Monday, April 13, 2009
Speaking of fantasy lives, here's another of my favorite all time musical scenes that I wanted to be a part of. I pray that anyone who actually had the privilege of going to a 'school for the arts' actually had this experience once of twice during their tenure there:
Musicals aren't the only things that fill my dreamworld, well-lit stages abound as well. Last night, I escaped from a bit of Spring semester madness and went to listen to one of my favorites croon about his "Dreamworld" among other things. Robin Thicke is always a vision and his voice was stellar last night. I do long for the B-sides from his first (wildly underrated) album, so my dreamworld would include the likes of him serenading the inhabitants with songs like this:
And because no dreamworld of mine would be complete without an abundance of poems, we'd stock the classrooms, libraries, syllabi, backpacks and bedposts with anthologies like this:
Every month would be National Poetry Month and each day we'd carry poems like this--one's in which we could find music everywhere, even in the everyday lilt of ordinary things--in our pockets and pass them around:
The Healing Improvisation of Hair
If you undo your do you would
be strange. Hair has been on my mind.
I used to lean in the doorway
and watch my stony woman wind
the copper through the black, and play
with my understanding, show me she could
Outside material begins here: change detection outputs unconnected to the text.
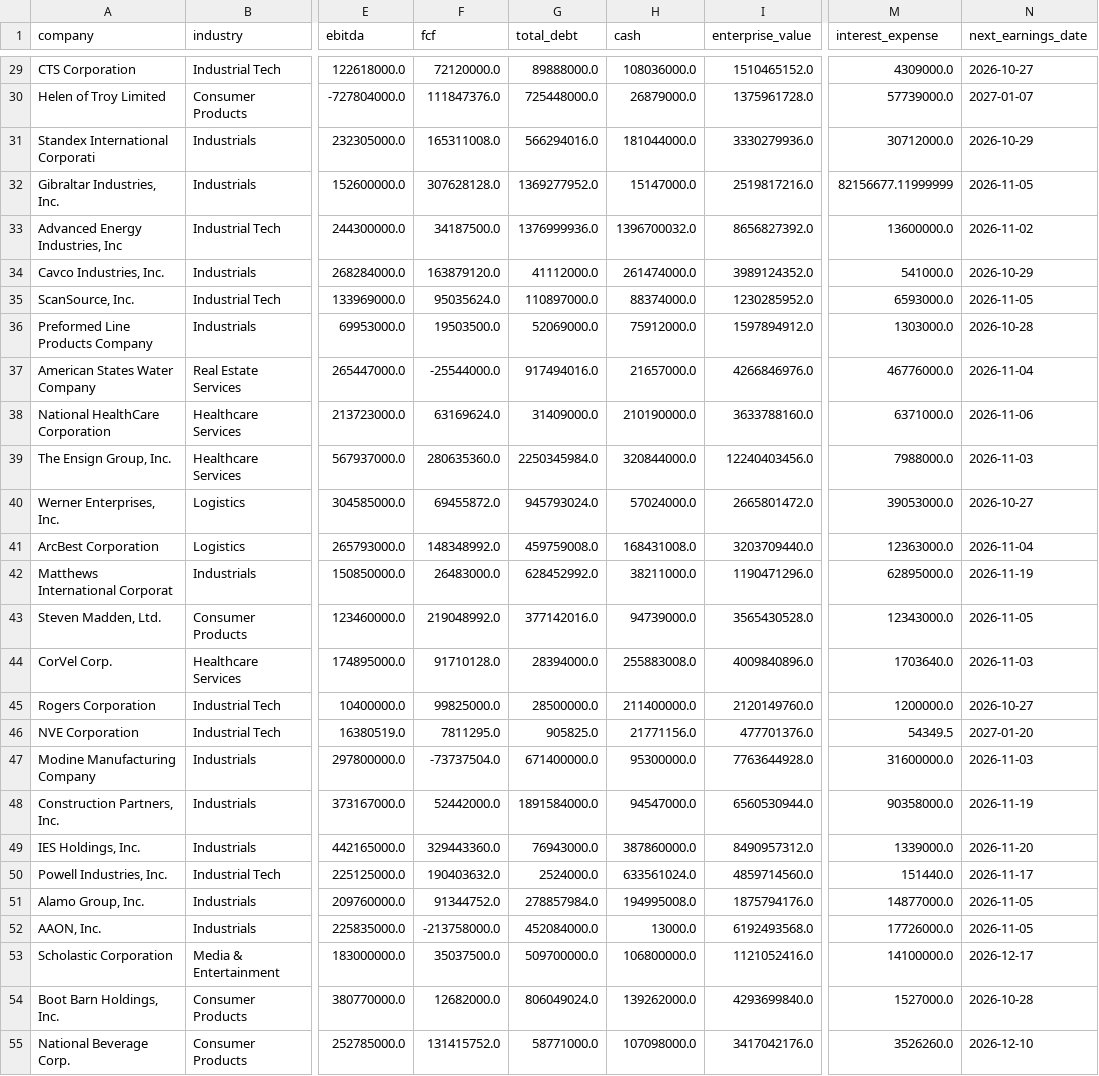
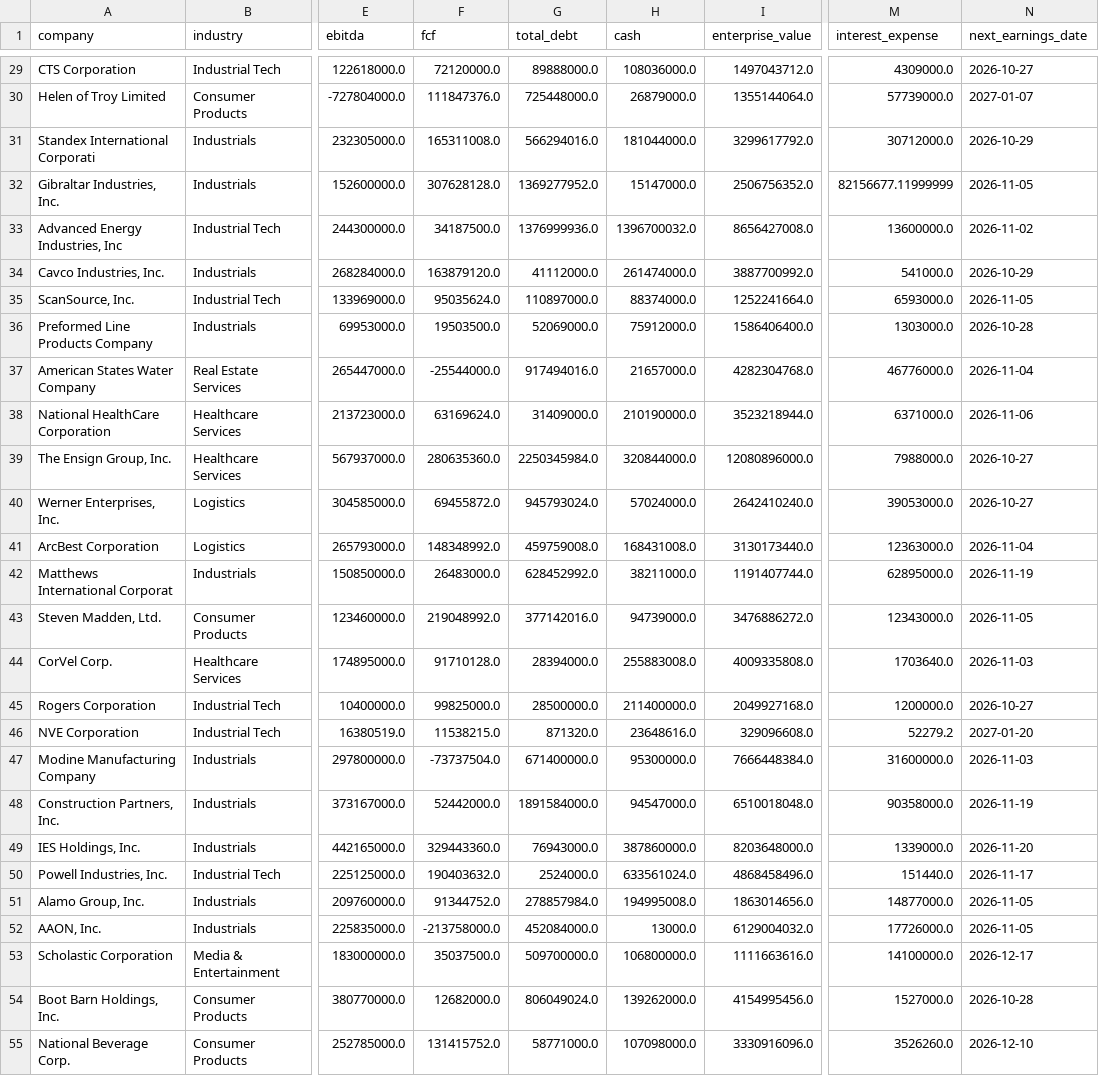
Before and after one commit to Andrei178108/DealScope, a CSV file: data/companies.csv, drawn as a sheet; only a part is shown, gaps mark what is left out; the diff covers the shown part only; the diff names each change by its address in the sheet, - before the commit and + after, or states it on an @@ line.

```diff
--- a/data/companies.csv
+++ b/data/companies.csv
-I29 (enterprise_value): 1510465152.0
+I29 (enterprise_value): 1497043712.0
-I30 (enterprise_value): 1375961728.0
+I30 (enterprise_value): 1355144064.0
-I31 (enterprise_value): 3330279936.0
+I31 (enterprise_value): 3299617792.0
-I32 (enterprise_value): 2519817216.0
+I32 (enterprise_value): 2506756352.0
-I33 (enterprise_value): 8656827392.0
+I33 (enterprise_value): 8656427008.0
-I34 (enterprise_value): 3989124352.0
+I34 (enterprise_value): 3887700992.0
-I35 (enterprise_value): 1230285952.0
+I35 (enterprise_value): 1252241664.0
-I36 (enterprise_value): 1597894912.0
+I36 (enterprise_value): 1586406400.0
-I37 (enterprise_value): 4266846976.0
+I37 (enterprise_value): 4282304768.0
-I38 (enterprise_value): 3633788160.0
+I38 (enterprise_value): 3523218944.0
-I39 (enterprise_value): 12240403456.0
+I39 (enterprise_value): 12080896000.0
-N39 (next_earnings_date): 2026-11-03
+N39 (next_earnings_date): 2026-10-27
-I40 (enterprise_value): 2665801472.0
+I40 (enterprise_value): 2642410240.0
-I41 (enterprise_value): 3203709440.0
+I41 (enterprise_value): 3130173440.0
-I42 (enterprise_value): 1190471296.0
+I42 (enterprise_value): 1191407744.0
-I43 (enterprise_value): 3565430528.0
+I43 (enterprise_value): 3476886272.0
-I44 (enterprise_value): 4009840896.0
+I44 (enterprise_value): 4009335808.0
-I45 (enterprise_value): 2120149760.0
+I45 (enterprise_value): 2049927168.0
-F46 (fcf): 7811295.0
+F46 (fcf): 11538215.0
-G46 (total_debt): 905825.0
+G46 (total_debt): 871320.0
-H46 (cash): 21771156.0
+H46 (cash): 23648616.0
-I46 (enterprise_value): 477701376.0
+I46 (enterprise_value): 329096608.0
-M46 (interest_expense): 54349.5
+M46 (interest_expense): 52279.2
-I47 (enterprise_value): 7763644928.0
+I47 (enterprise_value): 7666448384.0
-I48 (enterprise_value): 6560530944.0
+I48 (enterprise_value): 6510018048.0
-I49 (enterprise_value): 8490957312.0
+I49 (enterprise_value): 8203648000.0
-I50 (enterprise_value): 4859714560.0
+I50 (enterprise_value): 4868458496.0
-I51 (enterprise_value): 1875794176.0
+I51 (enterprise_value): 1863014656.0
-I52 (enterprise_value): 6192493568.0
+I52 (enterprise_value): 6129004032.0
-I53 (enterprise_value): 1121052416.0
+I53 (enterprise_value): 1111663616.0
-I54 (enterprise_value): 4293699840.0
+I54 (enterprise_value): 4154995456.0
-I55 (enterprise_value): 3417042176.0
+I55 (enterprise_value): 3330916096.0
```
Also changed, not shown: 66 edited cells elsewhere in this file, 7 other files.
take a cup of river water,
and watch it shimmy, watch it change,
turn around and become ash bone.
Wind in the cottonwoods wakes me
to a day so thin its breastbone
shows, so paid out it shakes me free
of its blue dust. I will arrange
that river water, bottom juice.
I conjure my head in the stream
and ride with the silk feel of it
as my woman bathes me, and shaves
away the scorn, sponges the grit
of solitude from my skin, laves
the salt water of self-esteem
over my feathering body.
How like joy to come upon me
in remembering a head of hair
and the way water would caress
it, and stress beauty in the flair
and cut of the only witness
to my dance under sorrow's tree.
This swift darkness is spring's first hour.
I carried my life, like a stone,
in a ragged pocket, but I
had a true weaving song, a sly
way with rhythm, a healing tone.
Friday, April 10, 2009
Many fellow poets are engaging in a '30 Poems in 30 Days' project this month, I couldn't pull that off because I have so many other things going on. Even so, I'm enjoying reading the poems and have been going back to some of the greats to help my muse get her mojo going. Here is a beautiful poem that inspired me from Mary Oliver's New and Selected Poems: Volume One. I hope it inspires you too:
die for it--
or the world. People
have done so,
their small bodies be bound
to the stake,
fury of light. But
climbing the familiar hills
in the familiar
fabric of dawn, I thought
and Europe, and I thought
how the sun
for everyone just
as it rises
under the lashes
of my own eyes, and I thought
I am so many!
What is my name?
What is the name
of the deep breath I would take
over and over
for all of us? Call it
whatever you want, it is
happiness, it is another one
of the ways to enter